Scorpions will also vary to a great degree when highlighted with full UV rays in a similar form to blacklight. Special bulbs can be purchased which are unlike blacklight (only being near UV, while the UV bulbs are full UV) and like blacklights in that they have very little visible light which escapes. These are rarely used (because their cost and adverse effects they can cause over extended use) to create a blue glow on emps and other normally green glowing scorpions and an almost white glow on scorpions that under a blacklight, would usually glow yellow-ish (for instance, Deathstalkers). O. glabifrons can be made to glow more extreme blue colorations as well and often a white-ish color.
Actually guys, there are a few species that do not fluoresce under a UV producing light source...though you will never see any of these in the hobby as from what I understand are quite rare and at least one of them is only found in Mexico. Also, freshly molted scorps won't fluoresce until their new exoskeleton begins to harden...first instars ususally do not fluoresce either.
This may have something to do with the minerals in the new exoskeleton that have not fully crystalized. The different shades of the flourescence have to do with the original color of the exoskeleton making it appear different colors. You have a yellow scorp and the fluorescence will lean a bit more toward the green...a black scorp and it generally moves to a more bluish color. Also, any ambient non-UV light will have an effect. I have observed, and I am sure most of you have, the brightness of the UV source also affects the coloration...i.e. The coloration gets 'whiter' as the UV intensity increases.
If you would like a technical description of how the fluorescence occurrs PM me and I can explain the physics of it.
There is the potential for it to damage their eyes by fogging the clear portion of the exoskeleton...or so I have been told. Also, constantly keeping a Scorp under a BL will diminish the ability to fluoresce.
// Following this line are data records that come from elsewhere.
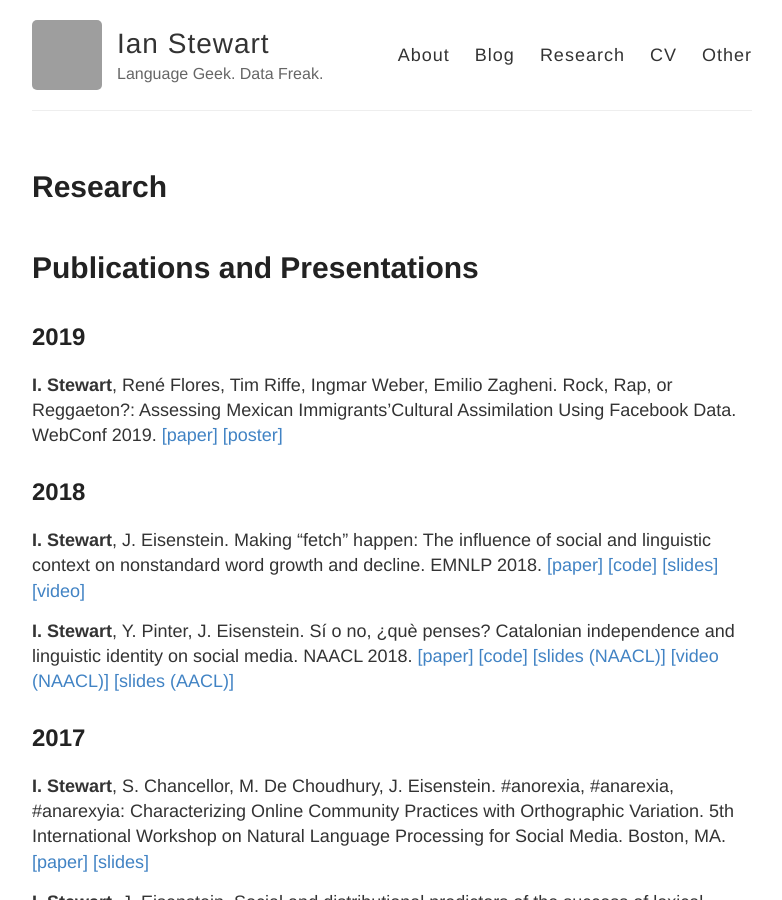
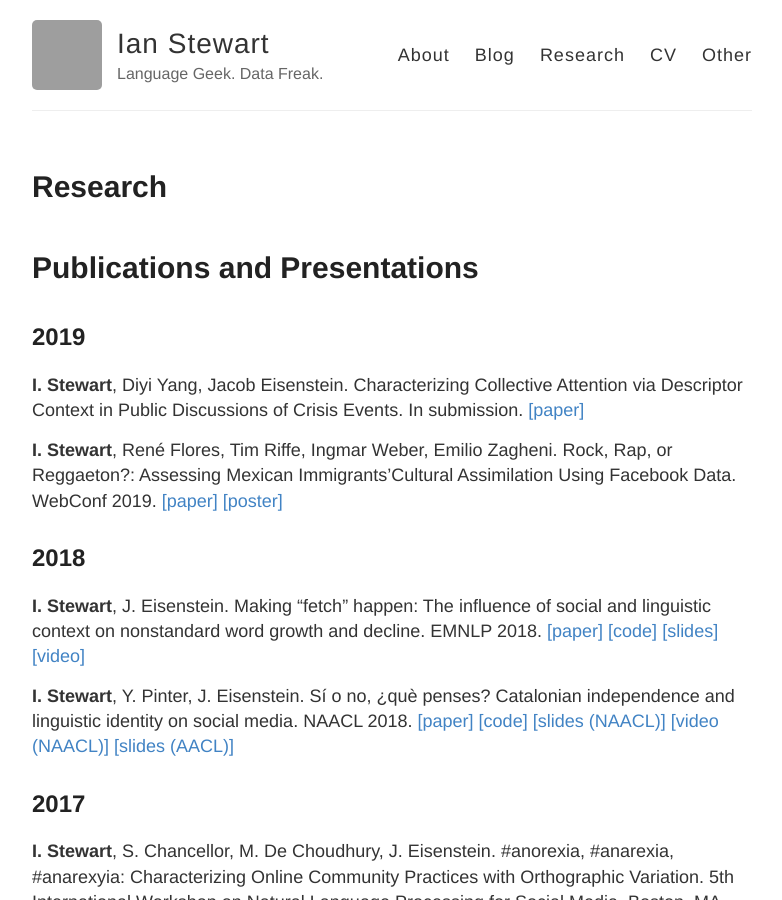
Before and after one commit to ianbstewart/ianbstewart.github.io, a Jekyll site: the page built from research.md, in a window 1280 px wide and 900 px high. Shown: the whole window, without its empty margins (248-1030 px from the left). Built offline with Jekyll 4.4.1, drawn with Linux system fonts in a browser that asks for light colours; grey boxes are pictures that could not be loaded.

Commit message:
added collective attention paper

```diff
--- a/research.md
+++ b/research.md
@@ -6,6 +6,11 @@ permalink: /research/
 # Publications and Presentations
 
 ## 2019
+
+**I. Stewart**, Diyi Yang, Jacob Eisenstein.
+Characterizing Collective Attention via Descriptor Context in Public Discussions of Crisis Events.
+In submission.
+[[paper]](https://arxiv.org/pdf/1909.08784.pdf)
 
 **I. Stewart**, René Flores, Tim Riffe, Ingmar Weber, Emilio Zagheni.
 Rock, Rap, or Reggaeton?: Assessing Mexican Immigrants’Cultural Assimilation Using Facebook Data.
```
Depending on the type of UV source used there is the possibility that too strong a source might hurt or even kill them...thats one reason you should never put their enclosure in a constantly sunny area.
Ok, I found the e-mail where someone mentioned the species that do not fluoresce but it is a paper copy and I don't have it with me at work so this is to bump it up so I can find it easier when I get home...there were three species that were mentioned off the top of the persons head in the e-mail...I don't remember what they are at the moment but I will try to post them this evening sometime.